WHAT THE TASK ASKS: Would you please write out each of the entries below exactly, omitting pictures?
━━━━━ EXERCISE MATERIALS ━━━━━
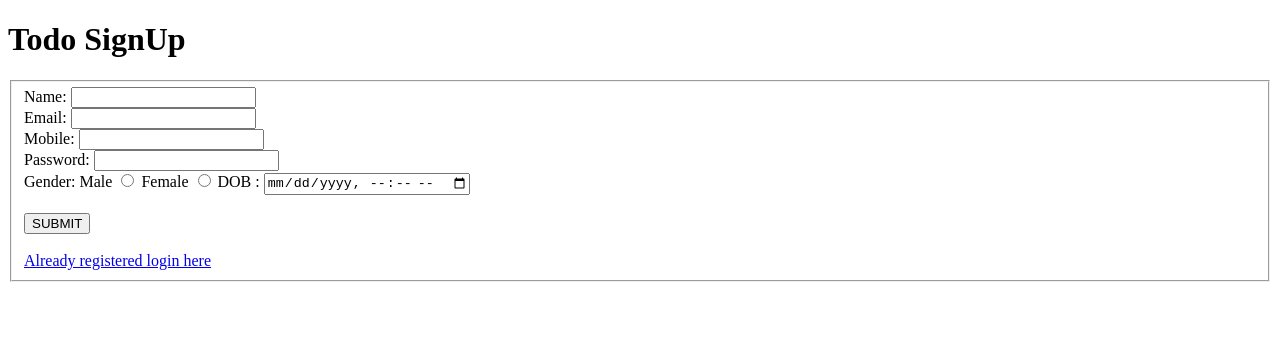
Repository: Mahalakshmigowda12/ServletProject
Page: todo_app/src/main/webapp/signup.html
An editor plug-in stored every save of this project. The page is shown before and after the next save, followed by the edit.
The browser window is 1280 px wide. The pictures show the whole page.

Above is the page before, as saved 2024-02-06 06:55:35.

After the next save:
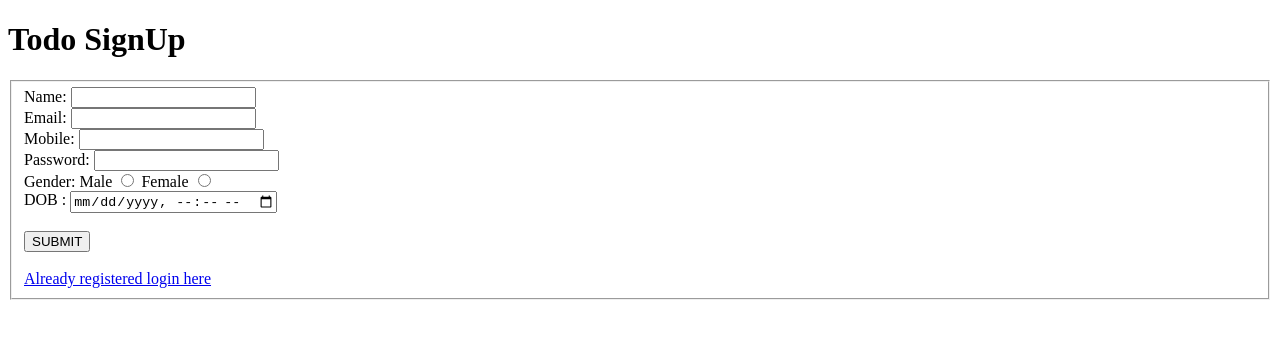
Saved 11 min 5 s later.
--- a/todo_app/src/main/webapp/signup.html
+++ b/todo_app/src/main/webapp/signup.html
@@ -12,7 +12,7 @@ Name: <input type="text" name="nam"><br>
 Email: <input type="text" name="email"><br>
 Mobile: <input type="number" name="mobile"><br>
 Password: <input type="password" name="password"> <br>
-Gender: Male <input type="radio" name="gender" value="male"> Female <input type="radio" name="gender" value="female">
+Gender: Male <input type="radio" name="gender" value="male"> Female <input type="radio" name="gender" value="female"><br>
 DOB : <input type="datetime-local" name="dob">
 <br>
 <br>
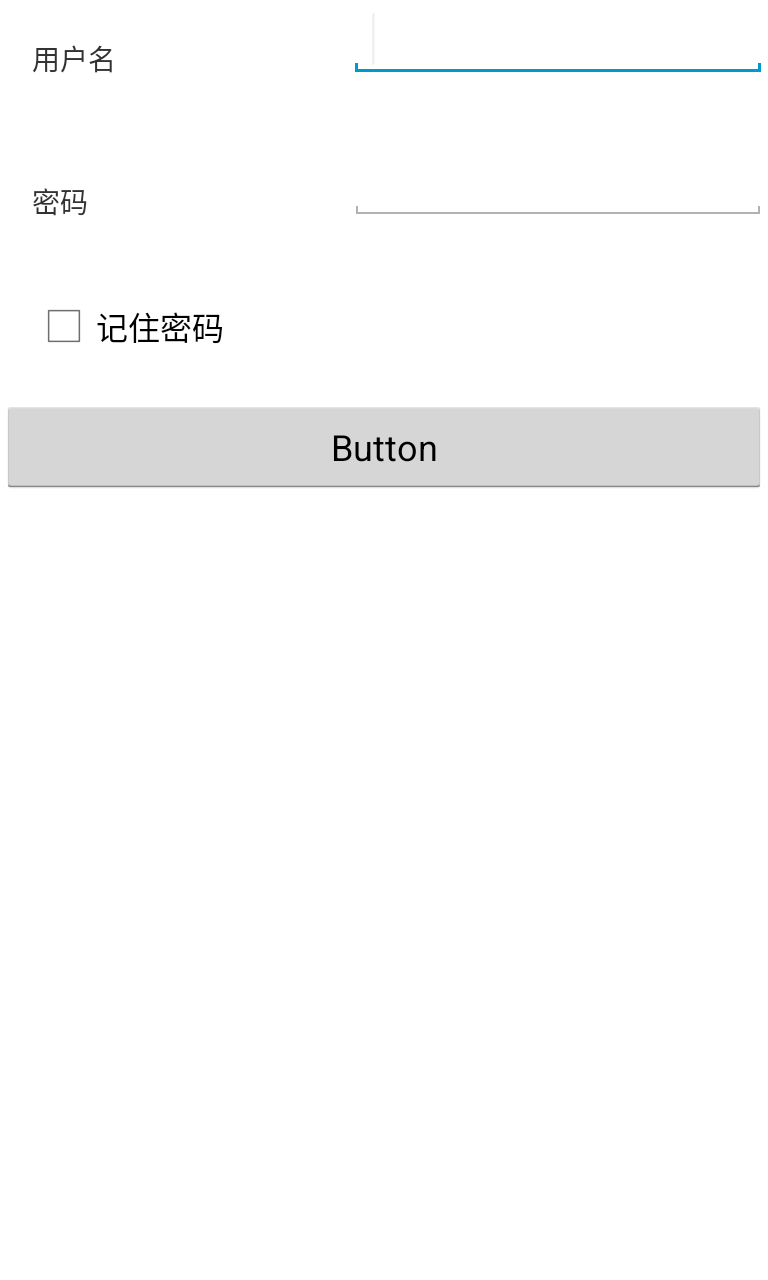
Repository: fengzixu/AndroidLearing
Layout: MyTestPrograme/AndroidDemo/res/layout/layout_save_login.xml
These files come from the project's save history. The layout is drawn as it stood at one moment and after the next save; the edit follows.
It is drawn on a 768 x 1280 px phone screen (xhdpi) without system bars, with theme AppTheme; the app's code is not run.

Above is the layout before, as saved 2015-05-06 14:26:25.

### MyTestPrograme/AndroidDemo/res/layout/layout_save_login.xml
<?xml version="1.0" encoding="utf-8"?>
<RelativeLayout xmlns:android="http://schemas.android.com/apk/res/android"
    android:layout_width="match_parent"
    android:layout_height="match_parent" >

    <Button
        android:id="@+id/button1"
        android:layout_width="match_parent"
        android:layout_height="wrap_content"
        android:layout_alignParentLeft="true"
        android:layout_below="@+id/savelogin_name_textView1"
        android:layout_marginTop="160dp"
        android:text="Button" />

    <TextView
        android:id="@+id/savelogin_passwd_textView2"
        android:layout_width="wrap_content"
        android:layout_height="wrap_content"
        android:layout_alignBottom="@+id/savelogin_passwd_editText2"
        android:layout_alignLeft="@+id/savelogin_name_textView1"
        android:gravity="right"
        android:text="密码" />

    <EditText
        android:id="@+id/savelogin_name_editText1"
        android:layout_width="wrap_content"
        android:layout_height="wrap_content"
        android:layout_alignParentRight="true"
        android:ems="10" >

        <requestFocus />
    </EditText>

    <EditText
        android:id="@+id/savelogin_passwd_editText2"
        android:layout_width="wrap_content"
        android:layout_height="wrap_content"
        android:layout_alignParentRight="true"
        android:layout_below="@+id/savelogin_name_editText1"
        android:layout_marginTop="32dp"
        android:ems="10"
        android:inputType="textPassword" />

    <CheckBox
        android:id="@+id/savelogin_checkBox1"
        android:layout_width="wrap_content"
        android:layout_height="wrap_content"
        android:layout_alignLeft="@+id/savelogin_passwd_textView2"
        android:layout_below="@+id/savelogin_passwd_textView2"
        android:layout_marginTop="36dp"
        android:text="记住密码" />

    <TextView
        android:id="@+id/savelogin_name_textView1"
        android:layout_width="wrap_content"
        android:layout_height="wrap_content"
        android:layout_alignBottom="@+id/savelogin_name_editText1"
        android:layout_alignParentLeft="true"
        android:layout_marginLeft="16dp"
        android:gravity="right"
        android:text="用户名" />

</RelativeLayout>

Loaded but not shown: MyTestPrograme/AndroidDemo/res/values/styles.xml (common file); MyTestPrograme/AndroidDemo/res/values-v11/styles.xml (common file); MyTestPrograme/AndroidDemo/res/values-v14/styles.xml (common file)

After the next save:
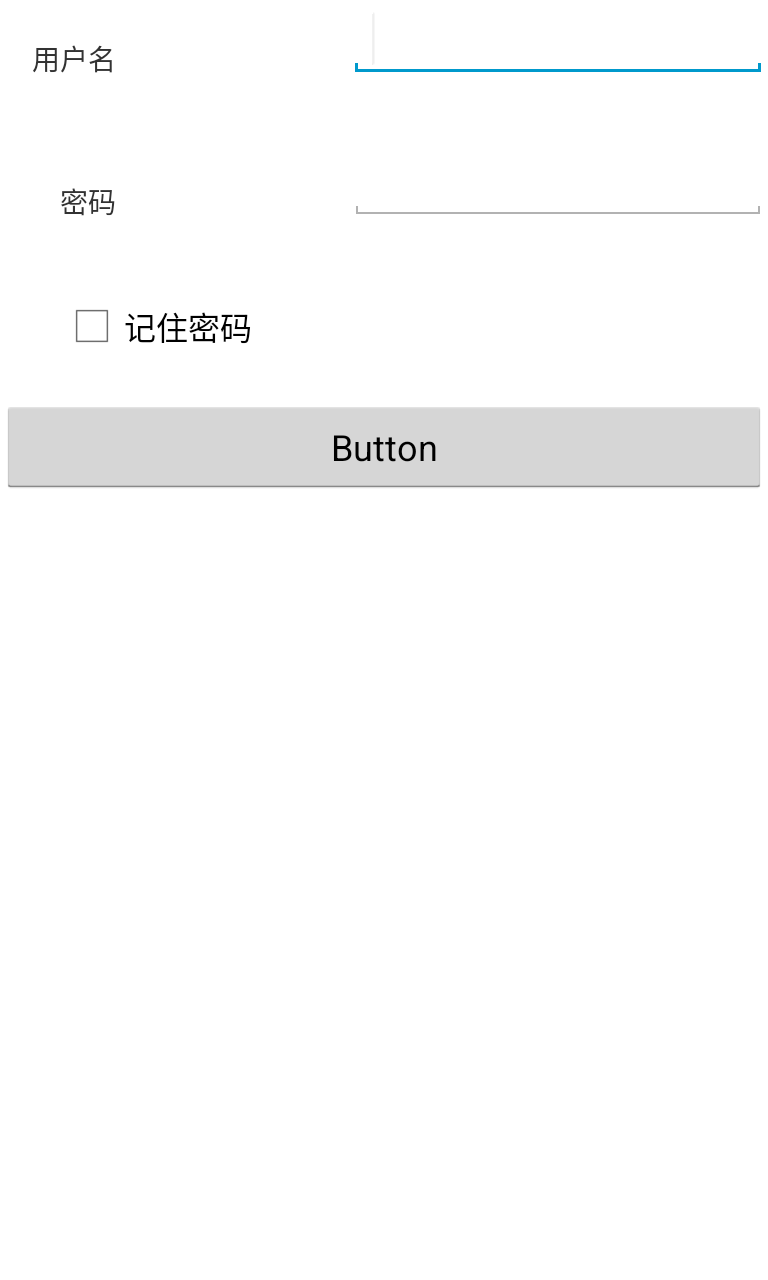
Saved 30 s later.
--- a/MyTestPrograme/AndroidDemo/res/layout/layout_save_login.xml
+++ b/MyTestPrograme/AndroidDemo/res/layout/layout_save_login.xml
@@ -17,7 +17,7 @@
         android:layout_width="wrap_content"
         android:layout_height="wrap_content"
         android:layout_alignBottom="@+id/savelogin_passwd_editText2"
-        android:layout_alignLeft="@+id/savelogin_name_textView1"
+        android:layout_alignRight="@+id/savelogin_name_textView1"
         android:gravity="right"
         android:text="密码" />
━━━━━
RESPONSE FOR THIS EXERCISE:
Repository: Mahalakshmigowda12/ServletProject
Page: todo_app/src/main/webapp/signup.html
An editor plug-in stored every save of this project. The page is shown before and after the next save, followed by the edit.
The browser window is 1280 px wide. The pictures show the whole page.

Above is the page before, as saved 2024-02-06 06:55:35.

After the next save:
Saved 11 min 5 s later.
--- a/todo_app/src/main/webapp/signup.html
+++ b/todo_app/src/main/webapp/signup.html
@@ -12,7 +12,7 @@ Name: <input type="text" name="nam"><br>
 Email: <input type="text" name="email"><br>
 Mobile: <input type="number" name="mobile"><br>
 Password: <input type="password" name="password"> <br>
-Gender: Male <input type="radio" name="gender" value="male"> Female <input type="radio" name="gender" value="female">
+Gender: Male <input type="radio" name="gender" value="male"> Female <input type="radio" name="gender" value="female"><br>
 DOB : <input type="datetime-local" name="dob">
 <br>
 <br>
Repository: fengzixu/AndroidLearing
Layout: MyTestPrograme/AndroidDemo/res/layout/layout_save_login.xml
These files come from the project's save history. The layout is drawn as it stood at one moment and after the next save; the edit follows.
It is drawn on a 768 x 1280 px phone screen (xhdpi) without system bars, with theme AppTheme; the app's code is not run.

Above is the layout before, as saved 2015-05-06 14:26:25.

### MyTestPrograme/AndroidDemo/res/layout/layout_save_login.xml
<?xml version="1.0" encoding="utf-8"?>
<RelativeLayout xmlns:android="http://schemas.android.com/apk/res/android"
    android:layout_width="match_parent"
    android:layout_height="match_parent" >

    <Button
        android:id="@+id/button1"
        android:layout_width="match_parent"
        android:layout_height="wrap_content"
        android:layout_alignParentLeft="true"
        android:layout_below="@+id/savelogin_name_textView1"
        android:layout_marginTop="160dp"
        android:text="Button" />

    <TextView
        android:id="@+id/savelogin_passwd_textView2"
        android:layout_width="wrap_content"
        android:layout_height="wrap_content"
        android:layout_alignBottom="@+id/savelogin_passwd_editText2"
        android:layout_alignLeft="@+id/savelogin_name_textView1"
        android:gravity="right"
        android:text="密码" />

    <EditText
        android:id="@+id/savelogin_name_editText1"
        android:layout_width="wrap_content"
        android:layout_height="wrap_content"
        android:layout_alignParentRight="true"
        android:ems="10" >

        <requestFocus />
    </EditText>

    <EditText
        android:id="@+id/savelogin_passwd_editText2"
        android:layout_width="wrap_content"
        android:layout_height="wrap_content"
        android:layout_alignParentRight="true"
        android:layout_below="@+id/savelogin_name_editText1"
        android:layout_marginTop="32dp"
        android:ems="10"
        android:inputType="textPassword" />

    <CheckBox
        android:id="@+id/savelogin_checkBox1"
        android:layout_width="wrap_content"
        android:layout_height="wrap_content"
        android:layout_alignLeft="@+id/savelogin_passwd_textView2"
        android:layout_below="@+id/savelogin_passwd_textView2"
        android:layout_marginTop="36dp"
        android:text="记住密码" />

    <TextView
        android:id="@+id/savelogin_name_textView1"
        android:layout_width="wrap_content"
        android:layout_height="wrap_content"
        android:layout_alignBottom="@+id/savelogin_name_editText1"
        android:layout_alignParentLeft="true"
        android:layout_marginLeft="16dp"
        android:gravity="right"
        android:text="用户名" />

</RelativeLayout>

Loaded but not shown: MyTestPrograme/AndroidDemo/res/values/styles.xml (common file); MyTestPrograme/AndroidDemo/res/values-v11/styles.xml (common file); MyTestPrograme/AndroidDemo/res/values-v14/styles.xml (common file)

After the next save:
Saved 30 s later.
--- a/MyTestPrograme/AndroidDemo/res/layout/layout_save_login.xml
+++ b/MyTestPrograme/AndroidDemo/res/layout/layout_save_login.xml
@@ -17,7 +17,7 @@
         android:layout_width="wrap_content"
         android:layout_height="wrap_content"
         android:layout_alignBottom="@+id/savelogin_passwd_editText2"
-        android:layout_alignLeft="@+id/savelogin_name_textView1"
+        android:layout_alignRight="@+id/savelogin_name_textView1"
         android:gravity="right"
         android:text="密码" />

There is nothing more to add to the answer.